  • Driver’s license, state issued photo ID, or other photo identification cards for both spouses showing their shared residential address
Joint insurance policies
  • Life insurance policies where the other spouse is named as the beneficiary
  • Medical or health insurance policies that name the spouse as a member or beneficiary
Other joint accounts
  • Copies of other accounts listing both spouses, such as, cable, gym membership, etc. 
Money transfers
  • If a couple resides in different countries – proof of money transfers, gifts, joint expenses, etc.
Joint travel records
  • Flight itineraries
  • Hotel reservations, and 
  • Passport stamps
Evidence of communication
  • Texts messages
  • Electronic messaging (i.e., Whatsapp, Facebook Messenger, etc.)
  • Telephone records showing calls, 
  • Emails, letters, birthday and holiday cards, etc.
Social Media
  • Screenshots or printouts of social media posts, messages, or photos that depict your relationship
Personal photographs All personal photographs must be annotated and contain the following details: place, date, occasion, people depicted in each picture:

  • Wedding photographs
  • Photographs of the couple together with family and friends (throughout the whole relationship)
  • Photographs from birthday parties, holiday gatherings, social gatherings, religious celebrations
  • Joint vacation photographs
Emergency contact
  • Letter from employer or showing the spouse listed and/or designation of the spouse as the person to be notified in event of accident, sickness, or other emergency. 
Witness affidavits
  1. Affidavits from friends and family members having personal knowledge of the relationship. Each affidavit must contain the following information:
    • Full name and address of the person making the affidavit
    • Date and place of birth of the person making the affidavit; and
    • Complete information and details explaining how the person knows the couple and examples of when the person sees the couple together. The more detailed specific examples of how the person has seen the couple together and how the person knows that the couple is in a loving relationship, the stronger the affidavit will be
    • Affidavits must be notarized
  2. If couple attends church or religious meetings – a letter from the religious leader or other authorized employee of the religious organization attesting to their       join membership and/or active participation together and their personal knowledge of the spouses together as a couple

The checklist provided above is just a suggested list of documents that you can provide in support of your Form I-130 petition. 

Try to submit as many documents as possible. All monthly statements (such as joint bank statements, joint utility bills, etc.) must be provided on a month-by-month basis. 

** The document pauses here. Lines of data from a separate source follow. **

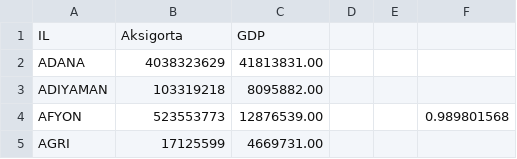
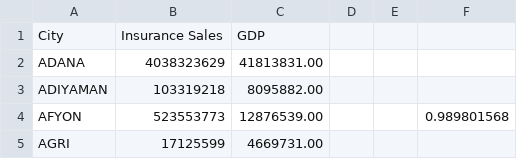
Before and after one commit to mohsen-bahrami/GoodCitiesAreGoods, a CSV file: data/Istanbul/actualgdp_vs_proxies.csv, drawn as a sheet; only a part is shown.

Commit message:
Update actualgdp_vs_proxies.csv

```diff
--- a/data/Istanbul/actualgdp_vs_proxies.csv
+++ b/data/Istanbul/actualgdp_vs_proxies.csv
@@ -1,2 +1,2 @@
-IL,Aksigorta,GDP,,,
+City,Insurance Sales,GDP,,,
 ADANA,4038323629,41813831.00,,,
```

Couples living in different countries will not be able to obtain some documents (such as joint tax returns or joint bank account statements). In such a case, other available documents must be provided.

Failure to provide sufficient documentation proving the bona fide marital relationship might result in USCIS issuing a Request for Evidence (RFE) or even denial of your Form I-130. 

The burden of proof is on the petitioner and beneficiary to prove that the marriage was entered in good faith.

Related Links:

Marriage Green Card – Checklist, Forms and Processing Time

How to Fill Out Form I-130, Petition for Alien Relative – Step-By-Step Instructions

Form I-130A – How to Fill Out

Form I-130 Checklist of Required Documents